12 September 2011 at 5:27 pm
Two-thirds of Australians (67%) support the Federal Government’s proposed gambling reforms – including mandatory pre-commitment technology on poker machines – according to a report by progressive research organisation Essential Media.
According to a survey of 1,004 people, 67% of Australians support the proposed gambling reforms, with only 25% of respondents indicating they oppose the reforms.
The controversial proposed gambling laws include “pre-commitment” technology, which requires poker machine players to have a card registered in their name and pre-programmed to limit the amount of money they are able to lose in a 24-hour period.
The report is based on a weekly ‘omnibus’ survey conducted online from the 7th to 11th of September by social and market research company Your Source on behalf of Essential Media.
Support for the reforms has changed little since research was undertaken in April, rising by only 2%.
An expensive advertising campaign on behalf of ClubsAustralia and the Australian Hotel Association slamming the reforms seems to have had little effect on public attitudes.
Since April there has only been a 4% increase in the number of Australians who oppose the reforms.
The reforms are most popular with younger Australians – 73% of respondents aged under 35 support the proposal compared to 66% of those aged 35-54 and 61% of those aged 55 and over.
The survey results also show that the reforms are supported by voters of all parties – although support from Liberal and National party voters was lower at 59%.
Chair of the Australian Churches Gambling Taskforce, Rev Tim Costello said the research shows clear majority support among all age groups, and across the political spectrum.
Rev Costello says the poll shows that Australians want clear action to reduce the harm being done by poker machines – and that Australians have not been taken in by the industry campaign against reform.
He says the noise from the Clubs campaign would make someone think there’s uproar in the community about these reforms, and that Andrew Wilkie is an obsessive one-man band.

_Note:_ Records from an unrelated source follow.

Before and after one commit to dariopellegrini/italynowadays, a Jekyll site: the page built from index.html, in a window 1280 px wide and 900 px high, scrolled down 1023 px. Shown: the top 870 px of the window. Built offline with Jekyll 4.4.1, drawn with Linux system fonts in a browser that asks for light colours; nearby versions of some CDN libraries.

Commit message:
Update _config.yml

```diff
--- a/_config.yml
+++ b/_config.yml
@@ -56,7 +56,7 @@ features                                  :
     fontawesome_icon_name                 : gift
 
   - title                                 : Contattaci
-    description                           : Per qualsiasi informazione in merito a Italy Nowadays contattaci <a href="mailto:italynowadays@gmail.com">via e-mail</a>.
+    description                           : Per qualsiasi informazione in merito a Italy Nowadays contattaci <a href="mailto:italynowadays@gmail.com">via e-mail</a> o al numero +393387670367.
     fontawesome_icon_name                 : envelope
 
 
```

These results demonstrate overwhelming support for the policy agreed by Andrew Wilkie and the Gillard Government, fighting narrow and destructive vested interests.

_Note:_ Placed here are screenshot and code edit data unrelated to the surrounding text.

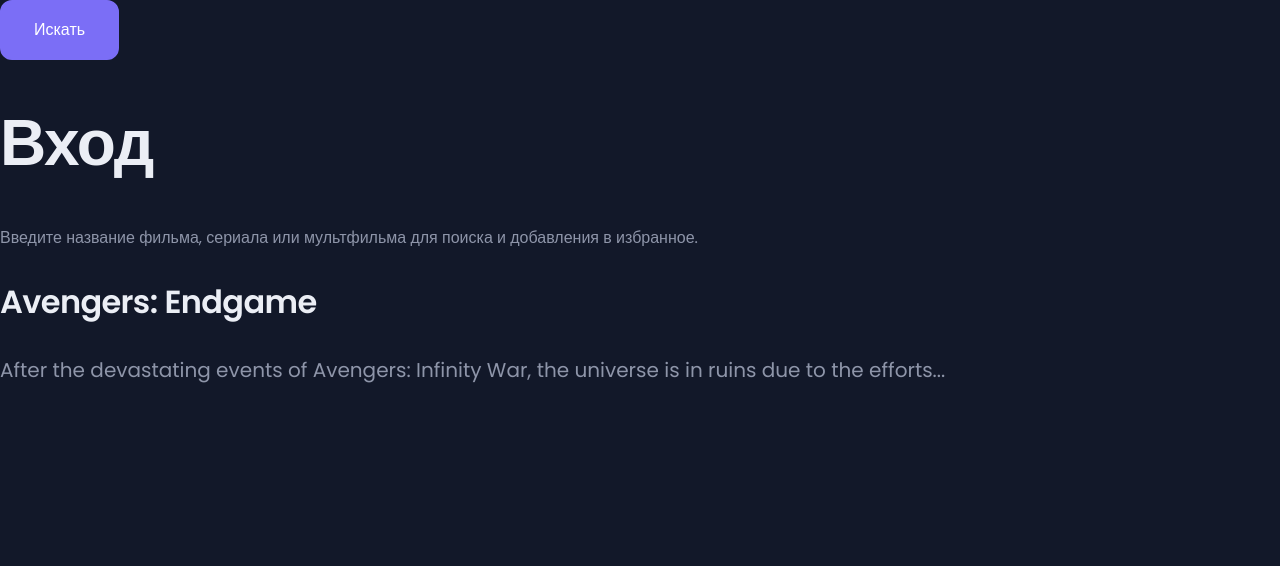
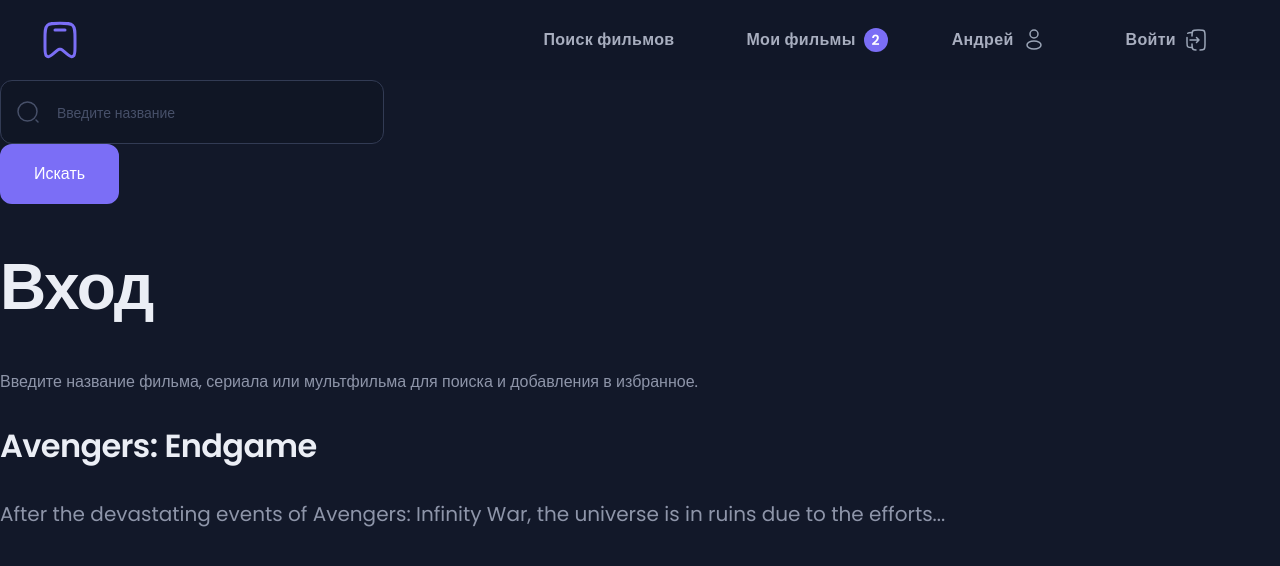
Before and after one commit to mister-Mandarin/PurpleSchool-ReactCource-Films, a React (Vite) app: page / in a window 1280 px wide. Shown: the top 566 px of the page. Built offline with nearby package versions, Linux system fonts and the light colour scheme.

Commit message:
дз события и состояние

```diff
--- a/src/App.css
+++ b/src/App.css
@@ -25,6 +25,10 @@
     --White-100: #FFFFFF;
 }
 
+* {
+    box-sizing: border-box;
+}
+
 body {
     background: var(--Grey-900);
 }
--- a/src/App.jsx
+++ b/src/App.jsx
@@ -2,12 +2,17 @@
 import Button from './Button/Button.jsx';
 import HeadTitle from './HeadTitle/HeadTitle.jsx';
 import HeaderDescription from './HeaderDescription/HeaderDescription.jsx';
+import Input from './Input/Input.jsx';
+import Layout from './Layout/Layout.jsx';
 
 export default function App() {
 
 	return (
 		<>
-			<Button name={'Искать'} />
+			<Layout />
+			<Input placeholder='Введите название' icon={true}/>
+
+			<Button name={'Искать'} onClick={() => console.log('Меня нажали!')}/>
 			<HeadTitle Tag={'h1'} className={'big'} text={'Вход'} />
 			<HeaderDescription className={'description-title'} text={'Введите название фильма, сериала или мультфильма для поиска и добавления в избранное.'} />
 
--- a/src/Button/Button.jsx
+++ b/src/Button/Button.jsx
@@ -1,9 +1,9 @@
 import './Button.css';
 
-export default function Button({name}) {
+export default function Button({name, onClick}) {
 	return (
 		<>
-			<button className='button'>{name}</button>
+			<button className='button' onClick={onClick}>{name}</button>
 		</>
 	);
 }
--- /dev/null
+++ b/src/Input/Input.css
@@ -0,0 +1,34 @@
+.input-wrapper {
+    position: relative;
+}
+
+.input {
+    width: 384px;
+    height: 64px;
+    padding: 12px 16px;
+    border-radius: 12px;
+    border: 1px solid var(--Grey-700);
+    background: var(--Black-10);
+    color: var(--White-100);
+}
+
+.input::placeholder {
+    color: var(--Grey-600);
+
+    font-size: 14px;
+    font-style: normal;
+    font-weight: 400;
+    line-height: 16px; /* 114.286% */
+}
+
+.input-icon {
+    padding-left: 56px;
+}
+
+.icon {
+    width: 24px;
+    left: 16px;
+    top: 20px;
+    position: absolute;
+    z-index: 1;
+}
--- /dev/null
+++ b/src/Input/Input.jsx
@@ -0,0 +1,21 @@
+import './Input.css';
+import {useState} from 'react';
+
+export default function Input({placeholder, icon=false}) {
+
+	const inputIcon = icon ? 'input input-icon' : 'input';
+
+	const [value, setValue] = useState('');
+
+	const handleChange = (event) => {
+		setValue(event.target.value);
+		console.log(value);
+	};
+
+	return (
+		<div className='input-wrapper'>
+			{icon ? <img className='icon' src="/search.svg" alt=""/> : ''}
+			<input className={inputIcon} value={value} onChange={handleChange} type='text' placeholder={placeholder} />
+		</div>
+	);
+}
--- /dev/null
+++ b/src/Layout/Layout.css
@@ -0,0 +1,30 @@
+.layout-wrapper {
+    width: 100%;
+    height: 80px;
+
+    background: rgba(18, 24, 41, 0.80);
+    backdrop-filter: blur(20px);
+}
+
+.layout-container {
+    display: flex;
+    flex-direction: row;
+    justify-content: space-between;
+    max-width: 1210px;
+    height: 100%;
+    margin:0 auto;
+    padding: 0 5px;
+}
+
+.layout-icon {
+    width: 40px;
+}
+
+.layout-links {
+    display: flex;
+    flex-direction: row;
+    gap: 16px;
+    align-items: center;
+    color: var(--Grey-200);
+    margin: auto 0;
+}
--- /dev/null
+++ b/src/Layout/Layout.jsx
@@ -0,0 +1,18 @@
+import './Layout.css';
+import LayoutLink from '../LayoutLink/LayoutLink.jsx';
+
+export default function Layout() {
+	return (
+		<header className='layout-wrapper'>
+			<div className="layout-container">
+				<img className='layout-icon' src="/bookmark.svg" alt=""/>
+				<nav className='layout-links'>
+					<LayoutLink linkName='Поиск фильмов' />
+					<LayoutLink icon={2} linkName='Мои фильмы' />
+					<LayoutLink icon='user' linkName='Андрей' />
+					<LayoutLink icon='login' linkName='Войти' />
+				</nav>
+			</div>
+		</header>
+	);
+}
--- /dev/null
+++ b/src/LayoutLink/LayoutLink.css
@@ -0,0 +1,29 @@
+.layout-link_container {
+    display: flex;
+    gap: 8px;
+    padding: 12px 16px;
+}
+
+.layout-container_user{
+    padding: 12px 32px;
+}
+
+.layout-link {
+    font-weight: 600;
+    letter-spacing: 0.32px;
+}
+
+.link-number {
+    width: 24px;
+    height: 24px;
+    background: var(--Primary-400);
+    border-radius: 50%;
+    text-align: center;
+
+    color: var(--White-100);
+
+    font-size: 14px;
+    font-weight: 600;
+    line-height: 24px; /* 171.429% */
+    letter-spacing: 0.28px;
+}
--- /dev/null
+++ b/src/LayoutLink/LayoutLink.jsx
@@ -0,0 +1,27 @@
+import './LayoutLink.css';
+
+export default function LayoutLink({ linkName, icon }) {
+	let iconPath;
+	let cl = 'layout-link_container layout-container_user';
+
+	if (icon) {
+		switch (icon) {
+		case 'login':
+			iconPath = '/login.svg';
+			break;
+		case 'user':
+			iconPath = '/user.svg';
+			break;
+		default:
+			iconPath = '';
+			cl = 'layout-link_container';
+		}
+	}
+
+	return (
+		<div className={cl}>
+			<span className='layout-link'>{linkName}</span>
+			{typeof icon === 'number' ? <span className='link-number'>{icon}</span> : <img src={iconPath} alt="" />}
+		</div>
+	);
+}
```
Also changed, not shown: public/user.svg (added).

Costello says the reforms give poker machine players choice and control by deciding ahead of time how much they are willing to lose in any gambling session. These limits can be as high or as low as the player likes. No one is telling them how much they can or can’t spend, simply that players have to at least think about their losses ahead of time.

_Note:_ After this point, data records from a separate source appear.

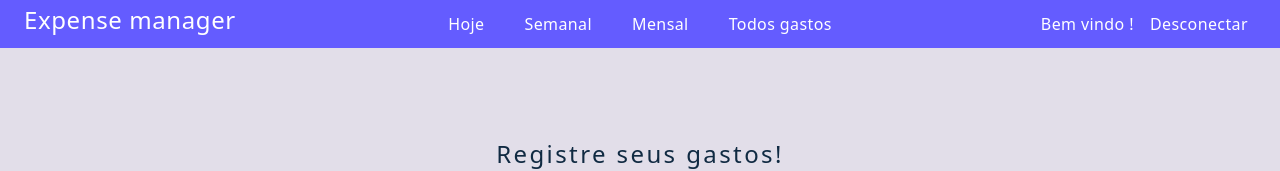
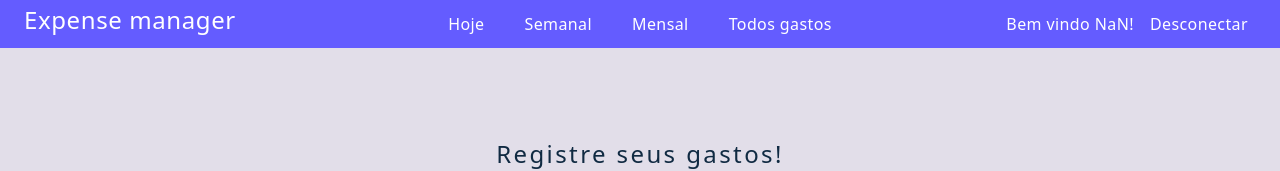
Before and after one commit to EricBrisola/gasta-ai, a React (Vite) app: page /add-expense in a window 1280 px wide. Shown: the top 171 px of the page. Built offline with nearby package versions, Linux system fonts and the light colour scheme; no server answers; sample sign-in values are in the browser's storage.

Commit message:
feat: users name on navbar is now working for normal or google accounts

```diff
--- a/src/components/Navbar/index.jsx
+++ b/src/components/Navbar/index.jsx
@@ -3,11 +3,13 @@ import NavbarBtn from "../NavbarBtn";
 
 const Navbar = () => {
   //TODO: ver como fazer para persistir o nome do usuario dps que a pagina recarrega (talvez um refetch)
-  const { userData, logoutUser, user } = useUser();
-  //console.log(`Navbar: ${user}`);
+  const { userData, logoutUser } = useUser();
 
   const navButtonStyle =
     "text-white text-base flex flex-2 items-center tracking-wide hover:bg-[#cfe8ff] duration-200 p-2 rounded-md hover:text-[#617d98]";
+
+  const userNameStyle =
+    "text-white text-base flex flex-2 items-center tracking-wide p-2 rounded-md";
   return (
     <nav className="flex w-full bg-[#645cff] px-6 py-1">
       <NavbarBtn
@@ -38,7 +40,12 @@ const Navbar = () => {
         />
       </article>
       <article className="flex flex-1 justify-end">
-        <p className={navButtonStyle}>Bem vindo {userData?.name}!</p>
+        <p className={userNameStyle}>
+          Bem vindo{" "}
+          {userData?.name[0].toUpperCase() +
+            userData?.name.slice(1, userData?.name.length)}
+          !
+        </p>
         <button className={navButtonStyle} onClick={logoutUser}>
           Desconectar
         </button>
```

The Essential Research can be accessed at http://www.essentialmedia.com.au/essential-report/